Memorial Day weekend is just days away, and visitors from all over will take to the waters of Lake Shasta.
But with the lack of wet weather this past winter, the water levels are 30 feet lower than it was last year on this day.
Officials told us that they anticipate that the water level on the lake will be 40 feet down by Memorial Day.
As the months are heating up, the water in the Shasta Lake Reservoir has been dipping a half a foot each day.
In typical years, this would be a normal occurrence--winter rainfalls bring water in, providing enough to release for irrigation and other needs.
But in a dry year like the one we're having, it leaves some cause for concern.
"It's the math. We don't have a lot coming in, and we're releasing a whole lot more,” said Shasta Dam spokesperson Sheri Harral.
It's only May, but Lake Shasta is already over 37 feet down, and is 77% full.
During the summer months, the lake is a popular destination for boaters, swimmers, and others looking to enjoy a day by the lake.
With less water, they have more obstacles to worry about.
"There's less area to operate your boat in, obviously you have to go around things you wouldn't have to go around in high water," said visitor Ronald Trautwein.
Those familiar with the lake are aware of its cyclical nature, and having empty space is important.
"What people also need to remember--first and foremost for this reservoir flood control is our number one priority. And then of course our water needs. So we need to make sure we have that empty space to hold all the storms,” said Harral.
It's estimated that the water levels will be 60 feet down by the Fourth of July, and 100 feet down by Labor Day.
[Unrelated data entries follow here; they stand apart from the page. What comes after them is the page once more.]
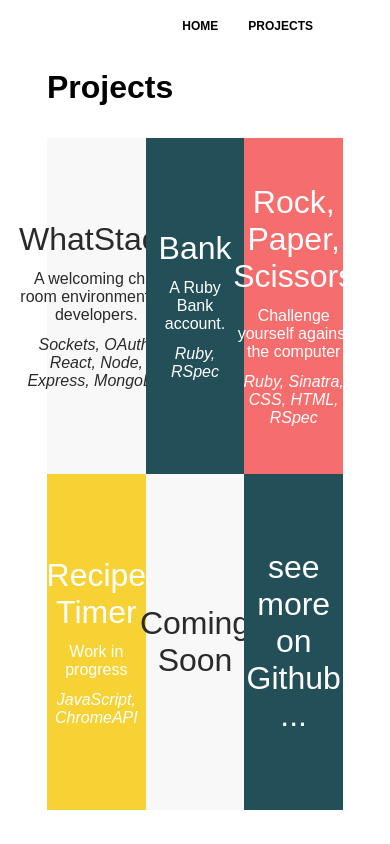
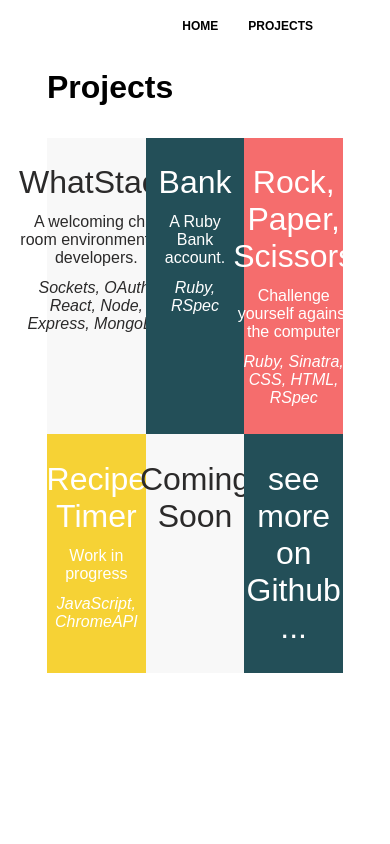
Before and after one commit to FayeCarter/portfolio, a React (Create React App) app: page /projects in a window 390 px wide. Built offline with nearby package versions, Linux system fonts and the light colour scheme.

Commit message:
make project height responsive

```diff
--- a/src/components/Project.css
+++ b/src/components/Project.css
@@ -1,12 +1,20 @@
 .Project {
-  height: 21em;
-  width: 33.33%;
+  /* height: 21em; */
+  width: calc(100% / 3);
+  padding: 7% 0 7% 0;
+  display: flex;
+  justify-content: center;
+  align-content: space-around;
+  background-color: rgb(248, 248, 248);
+  text-align: center;
+}
+
+.Project > .project-text {
   display: flex;
   flex-wrap: wrap;
   justify-content: center;
   align-content: space-around;
-  background-color: rgb(248, 248, 248);
-  text-align: center;
+  wifth: 80%;
 }
 
 .Project:nth-child(2n) {
--- a/src/components/Project.js
+++ b/src/components/Project.js
@@ -6,9 +6,11 @@ function Project( { title, project_description, tech_stack, image } ) {
   return (
     <div className="Project">
       <Link to={`projects/${title}`}>
-        <div className="project-title">{ title }</div>
-        <div className="project-description">{ project_description }</div>
-        <div className="tech-stack">{ tech_stack }</div>
+        <div className="project-text">
+          <div className="project-title">{ title }</div>
+          <div className="project-description">{ project_description }</div>
+          <div className="tech-stack">{ tech_stack }</div>
+        </div>
       </Link>
     </div>
   );
```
This is similar to the levels we experienced back in 2009, which was luckily followed by a wet season in 2010.